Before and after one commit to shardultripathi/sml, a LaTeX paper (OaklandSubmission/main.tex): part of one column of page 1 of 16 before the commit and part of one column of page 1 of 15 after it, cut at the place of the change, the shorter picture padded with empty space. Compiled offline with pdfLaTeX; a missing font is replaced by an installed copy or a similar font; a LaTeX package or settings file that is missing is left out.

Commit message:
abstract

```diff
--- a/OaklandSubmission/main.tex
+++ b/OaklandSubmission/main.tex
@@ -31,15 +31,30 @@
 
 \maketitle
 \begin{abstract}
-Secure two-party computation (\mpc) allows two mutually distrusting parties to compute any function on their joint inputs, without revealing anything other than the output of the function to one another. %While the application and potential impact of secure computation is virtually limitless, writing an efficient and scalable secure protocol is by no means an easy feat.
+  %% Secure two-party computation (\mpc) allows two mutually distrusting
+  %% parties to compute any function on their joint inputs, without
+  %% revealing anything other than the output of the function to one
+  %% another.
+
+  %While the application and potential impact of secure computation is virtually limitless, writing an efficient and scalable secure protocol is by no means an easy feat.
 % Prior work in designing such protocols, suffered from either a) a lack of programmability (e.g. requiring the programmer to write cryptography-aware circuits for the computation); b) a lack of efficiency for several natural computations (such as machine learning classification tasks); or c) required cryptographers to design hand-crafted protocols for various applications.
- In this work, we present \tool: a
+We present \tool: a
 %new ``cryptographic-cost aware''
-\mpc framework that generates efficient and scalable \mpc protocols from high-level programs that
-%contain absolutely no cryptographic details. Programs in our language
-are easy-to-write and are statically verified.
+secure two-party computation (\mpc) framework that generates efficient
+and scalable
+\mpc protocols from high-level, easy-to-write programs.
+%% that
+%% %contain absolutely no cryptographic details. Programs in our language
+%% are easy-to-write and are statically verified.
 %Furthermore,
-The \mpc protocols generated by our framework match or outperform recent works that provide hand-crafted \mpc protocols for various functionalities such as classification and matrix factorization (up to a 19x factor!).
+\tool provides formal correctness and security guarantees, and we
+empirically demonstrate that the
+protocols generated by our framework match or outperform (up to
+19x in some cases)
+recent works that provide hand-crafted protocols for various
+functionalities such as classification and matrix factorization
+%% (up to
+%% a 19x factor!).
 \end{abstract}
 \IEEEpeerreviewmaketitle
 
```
::::
WHAT YOU ARE ASKED TO DO:
Exactly reproduce every line of the data above.

OUTPUT FOR THIS EXERCISE:
Before and after one commit to shardultripathi/sml, a LaTeX paper (OaklandSubmission/main.tex): part of one column of page 1 of 16 before the commit and part of one column of page 1 of 15 after it, cut at the place of the change, the shorter picture padded with empty space. Compiled offline with pdfLaTeX; a missing font is replaced by an installed copy or a similar font; a LaTeX package or settings file that is missing is left out.

Commit message:
abstract

```diff
--- a/OaklandSubmission/main.tex
+++ b/OaklandSubmission/main.tex
@@ -31,15 +31,30 @@
 
 \maketitle
 \begin{abstract}
-Secure two-party computation (\mpc) allows two mutually distrusting parties to compute any function on their joint inputs, without revealing anything other than the output of the function to one another. %While the application and potential impact of secure computation is virtually limitless, writing an efficient and scalable secure protocol is by no means an easy feat.
+  %% Secure two-party computation (\mpc) allows two mutually distrusting
+  %% parties to compute any function on their joint inputs, without
+  %% revealing anything other than the output of the function to one
+  %% another.
+
+  %While the application and potential impact of secure computation is virtually limitless, writing an efficient and scalable secure protocol is by no means an easy feat.
 % Prior work in designing such protocols, suffered from either a) a lack of programmability (e.g. requiring the programmer to write cryptography-aware circuits for the computation); b) a lack of efficiency for several natural computations (such as machine learning classification tasks); or c) required cryptographers to design hand-crafted protocols for various applications.
- In this work, we present \tool: a
+We present \tool: a
 %new ``cryptographic-cost aware''
-\mpc framework that generates efficient and scalable \mpc protocols from high-level programs that
-%contain absolutely no cryptographic details. Programs in our language
-are easy-to-write and are statically verified.
+secure two-party computation (\mpc) framework that generates efficient
+and scalable
+\mpc protocols from high-level, easy-to-write programs.
+%% that
+%% %contain absolutely no cryptographic details. Programs in our language
+%% are easy-to-write and are statically verified.
 %Furthermore,
-The \mpc protocols generated by our framework match or outperform recent works that provide hand-crafted \mpc protocols for various functionalities such as classification and matrix factorization (up to a 19x factor!).
+\tool provides formal correctness and security guarantees, and we
+empirically demonstrate that the
+protocols generated by our framework match or outperform (up to
+19x in some cases)
+recent works that provide hand-crafted protocols for various
+functionalities such as classification and matrix factorization
+%% (up to
+%% a 19x factor!).
 \end{abstract}
 \IEEEpeerreviewmaketitle
 
```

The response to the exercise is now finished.